From the Booker-shortlisted author comes a sensuous, evocative novel exploring the lives of women in Victorian London, for fans of Sarah Waters, Emma Donoghue and Kate Atkinson

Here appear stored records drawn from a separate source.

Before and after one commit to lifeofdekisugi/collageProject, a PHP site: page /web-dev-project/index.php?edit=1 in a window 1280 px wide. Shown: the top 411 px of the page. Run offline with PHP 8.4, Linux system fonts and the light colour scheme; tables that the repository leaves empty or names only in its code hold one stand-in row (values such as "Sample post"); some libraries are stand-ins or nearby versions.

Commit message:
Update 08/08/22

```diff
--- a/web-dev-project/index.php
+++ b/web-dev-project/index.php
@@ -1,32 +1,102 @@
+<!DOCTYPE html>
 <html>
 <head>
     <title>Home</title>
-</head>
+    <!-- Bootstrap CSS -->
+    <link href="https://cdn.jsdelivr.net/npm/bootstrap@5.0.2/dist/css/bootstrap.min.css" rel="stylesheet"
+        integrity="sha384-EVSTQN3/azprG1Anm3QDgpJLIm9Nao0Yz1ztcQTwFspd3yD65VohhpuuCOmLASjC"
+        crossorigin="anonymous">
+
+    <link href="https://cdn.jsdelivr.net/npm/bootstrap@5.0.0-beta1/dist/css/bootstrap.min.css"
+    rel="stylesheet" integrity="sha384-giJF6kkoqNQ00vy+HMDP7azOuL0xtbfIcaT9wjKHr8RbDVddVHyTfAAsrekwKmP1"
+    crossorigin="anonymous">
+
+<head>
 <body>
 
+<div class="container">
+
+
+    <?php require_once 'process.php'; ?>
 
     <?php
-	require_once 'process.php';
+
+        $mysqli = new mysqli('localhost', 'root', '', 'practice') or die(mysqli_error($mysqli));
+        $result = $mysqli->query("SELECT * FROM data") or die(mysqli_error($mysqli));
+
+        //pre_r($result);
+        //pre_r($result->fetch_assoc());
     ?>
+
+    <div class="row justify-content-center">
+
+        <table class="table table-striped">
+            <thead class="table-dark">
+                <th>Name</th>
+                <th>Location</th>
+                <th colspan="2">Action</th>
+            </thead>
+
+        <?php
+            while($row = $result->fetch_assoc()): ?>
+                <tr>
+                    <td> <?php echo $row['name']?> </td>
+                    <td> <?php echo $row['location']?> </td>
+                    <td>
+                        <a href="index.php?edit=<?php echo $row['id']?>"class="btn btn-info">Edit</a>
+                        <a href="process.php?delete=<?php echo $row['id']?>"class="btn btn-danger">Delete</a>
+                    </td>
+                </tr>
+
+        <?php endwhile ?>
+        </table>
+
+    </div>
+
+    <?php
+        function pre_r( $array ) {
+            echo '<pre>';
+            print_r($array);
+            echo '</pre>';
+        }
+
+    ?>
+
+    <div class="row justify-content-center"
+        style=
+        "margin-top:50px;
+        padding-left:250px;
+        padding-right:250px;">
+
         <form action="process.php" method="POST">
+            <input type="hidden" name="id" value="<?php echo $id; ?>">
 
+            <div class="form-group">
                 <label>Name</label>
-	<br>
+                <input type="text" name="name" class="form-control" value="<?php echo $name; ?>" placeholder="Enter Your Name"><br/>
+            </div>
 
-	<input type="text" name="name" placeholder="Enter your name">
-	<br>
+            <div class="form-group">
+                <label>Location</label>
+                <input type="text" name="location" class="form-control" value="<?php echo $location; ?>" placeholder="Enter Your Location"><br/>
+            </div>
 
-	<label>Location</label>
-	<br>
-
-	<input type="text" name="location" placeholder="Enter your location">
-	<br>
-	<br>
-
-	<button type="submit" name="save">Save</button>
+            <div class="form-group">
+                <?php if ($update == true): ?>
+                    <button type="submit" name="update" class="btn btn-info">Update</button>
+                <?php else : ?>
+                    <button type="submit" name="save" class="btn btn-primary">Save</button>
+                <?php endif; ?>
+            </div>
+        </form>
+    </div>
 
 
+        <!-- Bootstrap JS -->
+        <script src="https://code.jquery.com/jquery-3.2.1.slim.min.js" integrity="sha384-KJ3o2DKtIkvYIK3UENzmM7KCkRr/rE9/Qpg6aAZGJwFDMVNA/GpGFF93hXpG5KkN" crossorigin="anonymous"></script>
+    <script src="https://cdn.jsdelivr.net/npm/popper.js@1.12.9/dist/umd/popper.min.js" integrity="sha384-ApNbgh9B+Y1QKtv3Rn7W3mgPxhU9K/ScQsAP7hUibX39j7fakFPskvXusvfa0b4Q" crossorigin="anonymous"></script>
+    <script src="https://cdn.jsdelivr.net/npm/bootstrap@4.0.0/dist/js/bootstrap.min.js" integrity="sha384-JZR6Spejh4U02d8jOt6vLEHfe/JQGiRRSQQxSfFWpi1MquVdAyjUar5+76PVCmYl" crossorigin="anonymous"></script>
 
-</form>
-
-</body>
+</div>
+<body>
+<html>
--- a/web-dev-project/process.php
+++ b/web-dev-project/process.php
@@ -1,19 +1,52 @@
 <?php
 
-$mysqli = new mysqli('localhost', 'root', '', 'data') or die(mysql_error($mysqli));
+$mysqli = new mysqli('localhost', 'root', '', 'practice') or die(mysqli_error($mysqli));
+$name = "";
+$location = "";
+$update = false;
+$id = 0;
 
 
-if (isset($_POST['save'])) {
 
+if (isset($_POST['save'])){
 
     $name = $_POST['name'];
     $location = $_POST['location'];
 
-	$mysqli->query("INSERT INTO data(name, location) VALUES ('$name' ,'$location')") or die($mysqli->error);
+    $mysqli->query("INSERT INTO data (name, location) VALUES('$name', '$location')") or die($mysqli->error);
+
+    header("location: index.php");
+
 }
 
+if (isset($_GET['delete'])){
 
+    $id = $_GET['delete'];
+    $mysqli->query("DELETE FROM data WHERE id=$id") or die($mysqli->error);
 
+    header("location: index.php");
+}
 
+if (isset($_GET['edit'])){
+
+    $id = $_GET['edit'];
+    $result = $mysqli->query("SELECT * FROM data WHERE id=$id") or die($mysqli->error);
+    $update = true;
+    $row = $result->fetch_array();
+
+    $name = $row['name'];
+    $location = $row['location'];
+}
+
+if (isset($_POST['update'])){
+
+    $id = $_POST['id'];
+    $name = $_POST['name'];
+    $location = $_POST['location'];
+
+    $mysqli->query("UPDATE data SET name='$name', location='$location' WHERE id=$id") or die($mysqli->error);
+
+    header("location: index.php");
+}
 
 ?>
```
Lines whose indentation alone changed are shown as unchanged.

A magnificent writer -- Helen Dunmore Guardian Michele Roberts is one of those writers descended perhaps as much from Monet and Debussy as Virginia Woolf or Keats ... To read a book by her is to savour colour, sound, taste, texture and touch as never before The Times Her fictions are high-risk, unconventional ... The otherwise cautious reader is taken almost without realising it into dangerous and exhilarating territory -- Rachel Cusk A disciplined and elegant writer Observer Writing of such a high calibre can make you feel that the life of the mind is everything, that the acute observation and intelligence of the writer is a sort of mirror to what matters most in life ... Strong and lustrous prose -- Susie Boyt Financial Times Roberts's greatest skill is the insight with which she writes about women caught up in heightened states of awareness ... Her writing breaks new ground The Times One of Britain's best novelists Independent on Sunday Roberts is at her best when she writes about food and sex, about feelings and desires that cut across boundaries of time and class Sunday Times Roberts's polished, ornately wrought prose adds depth and a sense of acute realism to her captivating story--which flows seamlessly between the protagonists as they take turns narrating this accomplished and inspired novel of wartime France. -- Starred Review for IGNORANCE Publishers Weekly
Michele Roberts is the author of thirteen highly acclaimed novels, including The Looking Glass and Daughters of the House, which won the WHSmith Literary Award and was shortlisted for the Booker Prize. Her most recent novel Ignorance was longlisted for the Women's Prize for Fiction in 2013 and her memoir Paper Houses was BBC Radio 4's Book of the Week. She has also published poetry and short stories, most recently collected in Mud- stories of sex and love (2010). Half-English and half-French, Michele Roberts lives in South-East London. She is Emeritus Professor of Creative Writing at the University of East Anglia. micheleroberts.co.uk